By Margaret Smith
He was a common sight in Rome during the eighteenth century, dressed in whatever rags he could find, barefoot, sleeping in the streets near the Colosseum and always carrying his few possessions.
These were his two Rosaries, one round his neck, the other, made from wild rose bushes, in his hand and, in a small bag a New Testament, a Breviary and a copy of ‘The Imitation of Christ’. Few ever went near him because of the odour surrounding him.
Yet, Benedict Joseph Labre, the first child of the fifteen born to Jean-Baptiste Labre and Anne-Barba, in northern France in 1748 could have had a comfortable life as his parents were reasonably well off.
Initially he was given a private education and then sent to his uncle, the parish Priest of Erin, some distance from the family home, when he was twelve. Benedict then declared that he was “unable to conquer a constantly growing distaste for any form of learning.”
Benedict wanted a life of solitude and austerity, preferably in a strict monastic order such as the Trappists. His parents were against this but eventually agreed, fearing that any further opposition “would be resistance to the will of God.”

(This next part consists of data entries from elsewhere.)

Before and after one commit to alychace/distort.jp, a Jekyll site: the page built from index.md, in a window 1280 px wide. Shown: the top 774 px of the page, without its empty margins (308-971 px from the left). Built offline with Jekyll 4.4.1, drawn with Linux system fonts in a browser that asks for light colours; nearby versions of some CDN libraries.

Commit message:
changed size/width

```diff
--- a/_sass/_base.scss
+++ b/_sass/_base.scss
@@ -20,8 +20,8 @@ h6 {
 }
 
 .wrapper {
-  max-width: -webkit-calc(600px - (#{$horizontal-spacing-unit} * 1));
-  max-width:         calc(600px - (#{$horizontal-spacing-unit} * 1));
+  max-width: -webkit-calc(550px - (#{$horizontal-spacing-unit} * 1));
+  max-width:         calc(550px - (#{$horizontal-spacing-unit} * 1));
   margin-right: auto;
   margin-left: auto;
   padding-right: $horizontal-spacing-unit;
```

Unfortunately, Benedict’s attempts to join any monastic order were met with failure. First, the Trappists rejected him on the grounds that he was too young and had no knowledge of plainchant or logic. Then he was rebuffed by both the Cistercians and Carthusians and it was said that, during his lifetime, he was rejected by eleven different orders.
Such failures affected his health and he finally decided that his vocation “lay elsewhere.”

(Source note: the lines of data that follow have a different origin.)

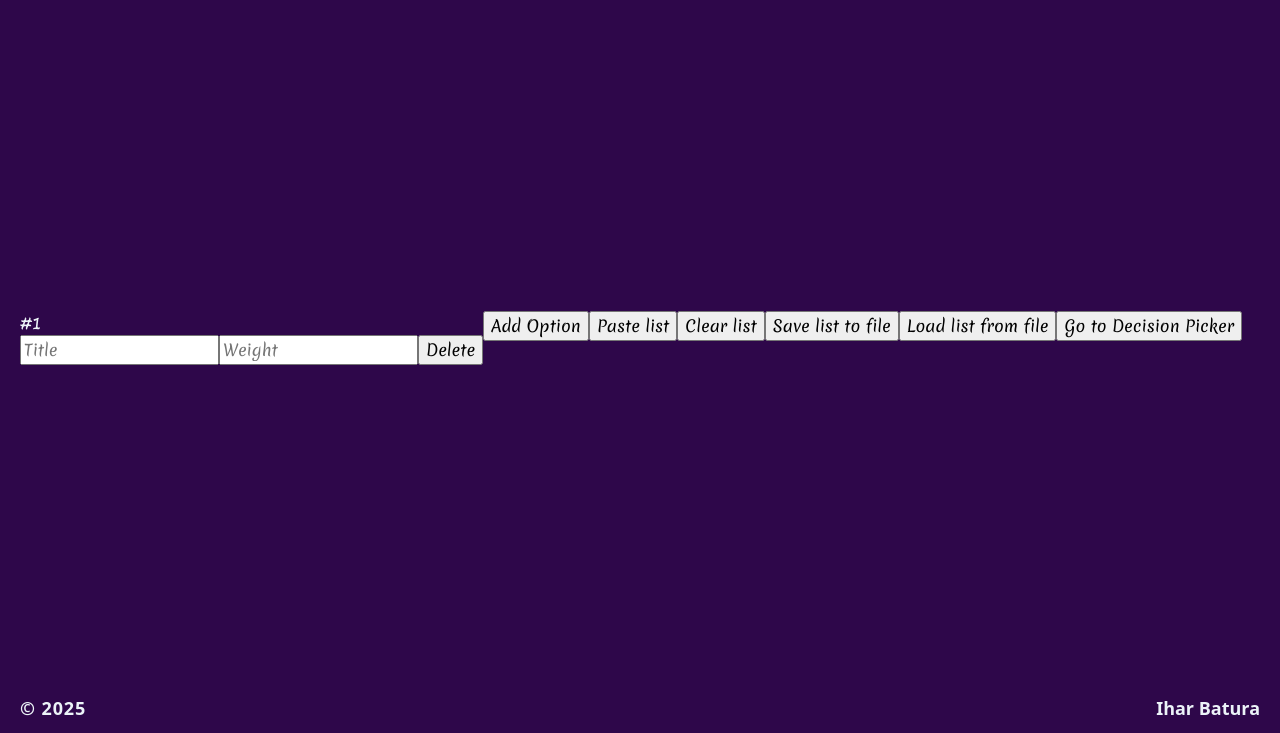
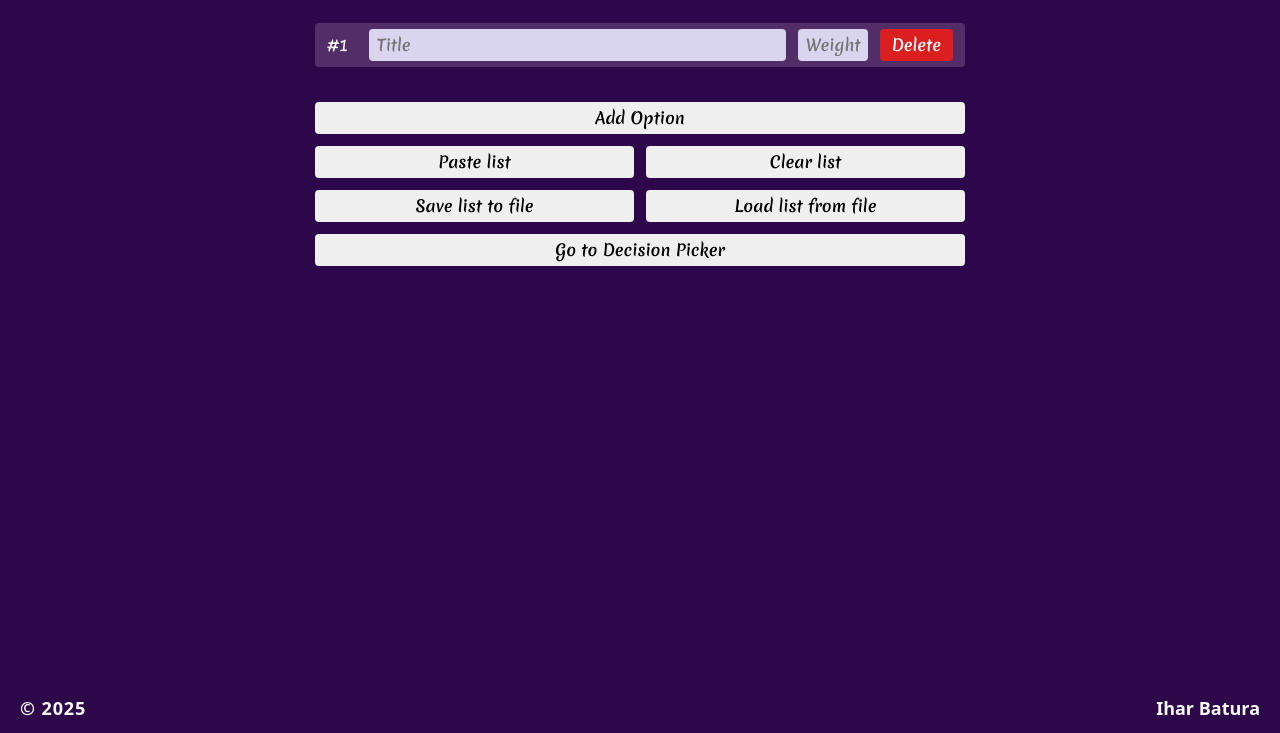
Before and after one commit to Ihar-Batura/Decision-Making-Tool, a website built with Vite: page index.html in a window 1280 px wide. Shown: the part 67-800 px from the top of the page. Built offline with nearby package versions, Linux system fonts and the light colour scheme; a web font is replaced by a local one.

Commit message:
style: add some styles

```diff
--- a/src/sass/abstracts/_variables.scss
+++ b/src/sass/abstracts/_variables.scss
@@ -4,22 +4,7 @@ $font-additional: 'Atma', system-ui, serif;
 
 // Colors
 $color-background: #2e074a;
-$color-base: #ecf3f8;
-
-$color-logo: #344055;
-$color-text: #242f47;
-$color-btn-hover: #031844;
-$color-btn-click: #bd1111;
-$color-btn-bg-hover: #ecf3f8;
-$color-btn-bg-click: #ffffffb3;
-$color-main-bg: #ffffffb3;
-$color-error: #ff4646;
-$color-all-right: #34f51a;
-
-// Padding
-$padding-wrapper: 0 20px;
-$padding-wrapper-small: 0 7px;
-$padding-main: 60px 82px;
-
-// Transition
-$transition: 0.5s ease-out;
+$color-base: #fafcfd;
+$color-bkg-option: #532d68;
+$color-bkg-input: #dad5ef;
+$color-bkg-btn: #db1f1f;
--- a/src/sass/layout/_main.scss
+++ b/src/sass/layout/_main.scss
@@ -1,8 +1,7 @@
 @use '../abstracts/variables' as *;
 
 .main {
-  display: flex;
-  align-items: center;
   width: 100%;
   min-height: calc(100dvh - 110px);
+  padding: 30px 0;
 }
--- a/src/sass/layout/_wrapper.scss
+++ b/src/sass/layout/_wrapper.scss
@@ -9,6 +9,12 @@
   padding: 0 20px;
 }
 
+.main-wrapper {
+  flex-direction: column;
+  gap: 35px;
+  align-items: center;
+}
+
 .footer-wrapper {
   justify-content: space-between;
 }
--- a/src/sass/style.scss
+++ b/src/sass/style.scss
@@ -10,4 +10,5 @@
 @use 'layout/main' as *;
 @use 'layout/footer' as *;
 
-// @use 'components/buttons' as *;
+@use 'components/buttons' as *;
+@use 'components/option' as *;
```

He then set out to walk to Rome and then came what he called ‘a mental illumination’ which persuaded him to “abandon his parents and his country” in order to “lead a new life.”
This life was to be “most painful, most penitential, not in a wilderness nor in a monastery but in the midst of the world, devoutly visiting as a pilgrim the most famous places of Christian devotion.”